“I would eat nothing on long endurance rides in order to burn as much fat as possible”
Don't under fuel sessions. It is the biggest mistake riders make when managing their nutrition. Under fuelling rides on a regular basis can be extremely detrimental to physical and psychological health, not to mention catastrophic in terms of performance. Ignore the fad diet advice, the key is keeping yourself topped up with carbohydrates- carbs are your rocket fuel and are needed on and off the bike for performance and supporting the body's natural processes of recovery and adaptation.
Long rides without sufficient fuel almost always results in poor nutrition choices later in the day, and following days if you really smash through your reserves.
Fulling your training is absolutely vital!
Signs of chronic under felling include:
Drop off in power numbers
Disrupted menstrual cycles
Stress and anxiety
Feeling light headed and weak
"It got to a point where I would not go out for meals or eat with my family because I could not control what was in the food”
Again the key term here is balance. The zero fun, constant calorie calculation approach is only leading one way and that's to poor performance and burnout. This approach is not sustainable!
Be kind to yourself, don't worry if you had cake on Tuesday and pizza on Wednesday. Embrace life's ebbs and flows with the general aim of eating well most of the time. Focus on the bigger picture of your season as opposed to getting hung up on a "bad" few days nutritionally.
We by no means wants to undermine any anxieties surrounding control over food and fully encourage you to try and open up to
those around you. Ask for help from family and friends.
"My best performances came in 2017 when I was at my lightest- I have to try and get back to that weight!'
Weight and its impact on performance is an incredibly complex and deceptive issue.
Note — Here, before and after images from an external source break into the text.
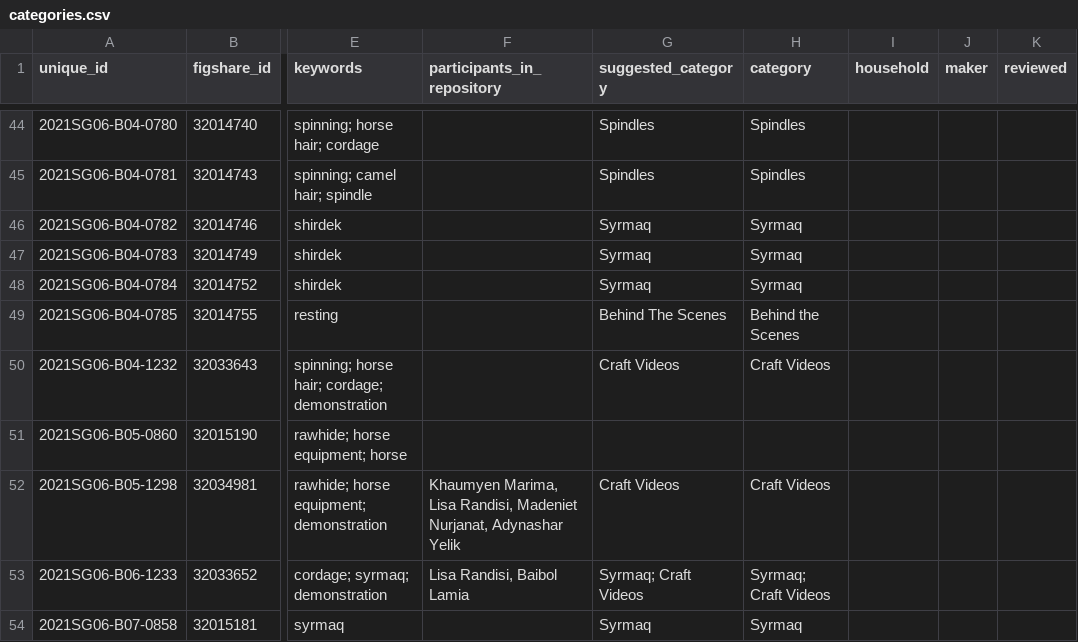
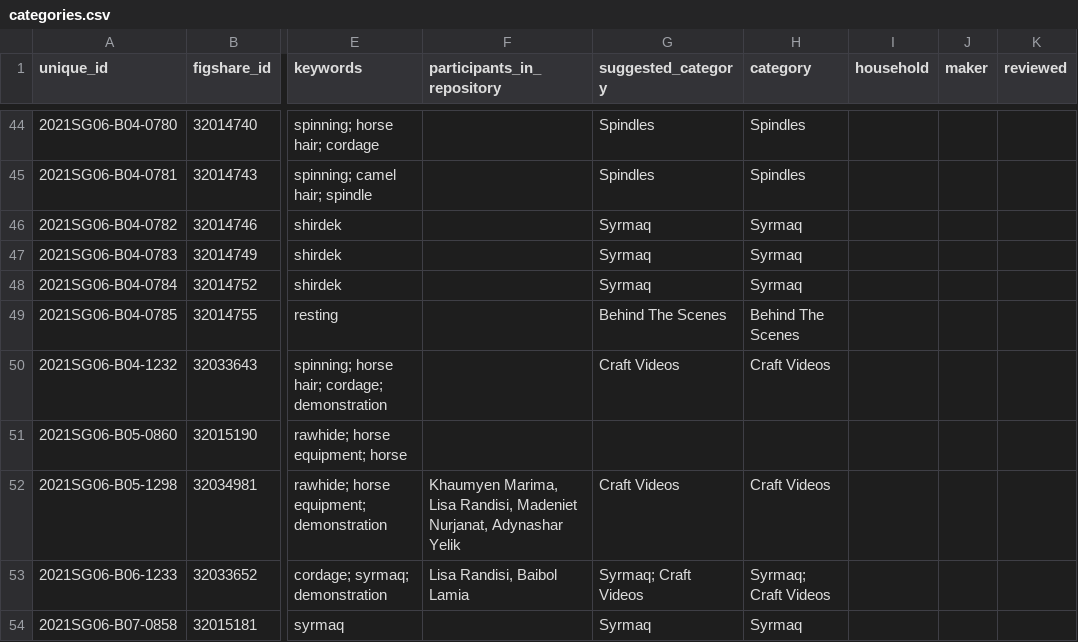
Before and after one commit to lisarchaeo/nomadic-material-heritage, a CSV file: data/categories.csv, drawn as a sheet; only a part is shown, gaps mark what is left out; the diff names each change by its address in the sheet, - before the commit and + after, or states it on an @@ line.

Commit message:
Update categories.csv

```diff
--- a/data/categories.csv
+++ b/data/categories.csv
-H49 (category): Behind the Scenes
+H49 (category): Behind The Scenes
```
Take the time to dig deeper into past performances in order to establish the facts before drawing any firm conclusions.
- Did weight loss also come hand-in-hand with a period of consistent training and appropriate rest and recovery!?
- More often than not this is the case and the latter has far more to do with the good performance.
The human body changes with age and adapts to training stimulus, this means aiming for a previous season's weight can be
incredibly risky for young or new cyclists whose muscle mass is constantly changing. While 65kg in 2017 might have been safe and reasonable for performance, it may be dangerous in 2022 with actual fat percentage being far lower than before - muscle is heavy!
Consider whether your life has changed off the bike from one season to another. If in previous seasons you had plentv of free time to relax and recover then a slightly lower body fat percentage might have been manageable. A busy life off the bike, combined with consistent training and an attempt to maintain a low body fat percentage will likely result in burnout.
Hopefully this has helped explain our understanding of nutrition from years of racing at a high level. We have helped many athletes overcome entrenched negative feelings towards food and their performances have exceeded expectations as a result. But, we wholly encourage you to seek specialist help from nutritionists should you be experiencing persistent difficulties surrounding vour relationship with food.